Aim: To evaluate the prognostic impact of PET/CT performed on Day +100 post-ASCT in consecutive cohort of real-world TE NDMM patients from a single center in the Czech Republic.
Methods: 18 TE NDMM patients with median age of 59 years (range 42 - 71 years), ISS stage III 17% (3/18) diagnosed between September 2017 and June 2019 received proteasome inhibitor plus immunomodulatory drug containing induction. Patients who reached at least very good partial response (VGPR) after ASCT were indicated for MRD evaluation using NGF technique according to standardized EuroFlow protocol with sensitivity to 10e-6 and for PET/CT evaluation - both at Day +100 post-ASCT. For the evaluation of PET/CT scans complex evaluation by nuclear medicine specialist based on Italian Myeloma criteria for PET Use (IMPeTUs) criteria were used (IMPeTUs) criteria were used (Nanni et al., Eur. J. Nucl. Med. Mol. Imaging. 2018).

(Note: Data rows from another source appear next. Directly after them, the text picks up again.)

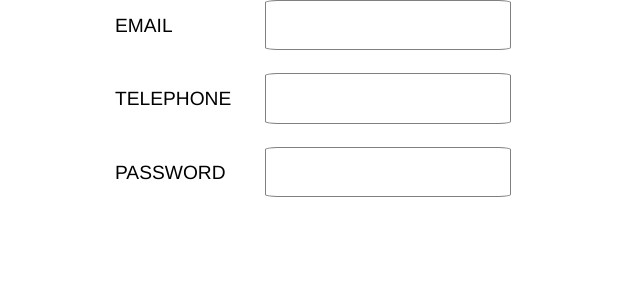
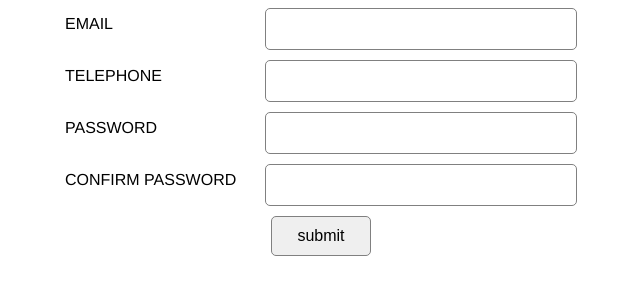
Before and after one commit to Klingon1717/validation-rev, a plain HTML site: page index.html in a window 1280 px wide. Shown: the whole page, without its empty margins (275-915 px from the left). Drawn offline with Linux system fonts and the light colour scheme.

Commit message:
added all inputs and sub button

```diff
--- a/index.html
+++ b/index.html
@@ -8,16 +8,18 @@
 	<link rel="stylesheet" type="text/css" href="main.css">
 </head>
 <body>
-<form id="container">
-	<label for="email">EMAIL</label>
-		<input id="form-email" type="email" name="email">
-	<label for="phone">TELEPHONE</label>
-		<input id="form-phone" type="number" name="phone">
-	<label>PASSWORD</label>
-		<input id="form-pass" type="password" name="password">
-
-
-
+<form id="val">
+	<div id="wrapper">
+		<label for="email">EMAIL</label>
+		<input type="email" name="email"/>
+		<label for="phone">TELEPHONE</label>
+		<input type="number" name="phone"/>
+		<label for="pass">PASSWORD</label>
+		<input type="password" name="pass"/>
+		<label for="pass">CONFIRM PASSWORD</label>
+		<input  type="password" name="pass"/>
+		<input id="submitButton" type="submit" value="submit"/>
+	</div>
 </form>
 
 <script type="text/Javascript" src="jquery.min.js"></script>
--- a/main.css
+++ b/main.css
@@ -1,27 +1,29 @@
-body{
-	margin:0;
-	padding:0;
 
-}
-#container{
-	width:500px;
+#val{
+	width:600px;
 	margin:0 auto;
 	font-family:helvetica;
-	font-size: 1.2em;
+	font-size:1em;
 }
 input{
-	border-radius: 5%;
-	height:1.5em;
-	width:10em;
-	padding:0.3em;
+	border-radius: 5px;
+	height:30px;
+	width:300px;
+	padding:5px;
 	border:1px solid gray;
-	font-family:helvetica;
-	font-size: 1.2em;
-	margin-bottom:1em;
+	font-size:1em;
+	margin-bottom:10px;
 
 }
 label{
+
+	width:200px;
 	float:left;
-	width:150px;
-	padding-top:15px;
+	padding-top:7px;
 }
+#submitButton{
+	height:40px;
+	margin-left:206px;
+	width:100px;
+}
+}
```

Results: Of 18 evaluated TE NDMM patients (17 in complete remission (CR), 1 in VGPR), there were 78% (14/18) considered PET/CT negative and 22% (4/18) were considered PET/CT positive at Day +100 post-ASCT. Patients who were PET/CT positive had significantly shorter median PFS (mPFS 29 days) versus those who were PET/CT negative (mPFS not reached); p value < 0.001. Calculated median follow-up for the whole cohort was 245 days. Interestingly, one patient who was NGF MRD negative within the bone marrow was considered PET/CT positive and has early relapse after ASCT.
Conclusion: We demonstrated on limited number of real-world TE NDMM patients that those who are PET/CT positive at Day +100 post-ASCT have significantly shorter mPFS compared to those who are PET/CT negative. The aim of myeloma community should lead to the implementation of simultaneous assessment of MRD inside the bone marrow in combination with imaging technique (PET/CT) outside the bone marrow, as this combined evaluation seems to be the most important prognostic factor. Moreover, great effort should be make to establish standardized evaluation protocols for nuclear medicine specialists as well as the most appropriate time-points to perform PET/CT, such as Day +100 post-ASCT in TE NDMM.
No relevant conflicts of interest to declare.
Asterisk with author names denotes non-ASH members.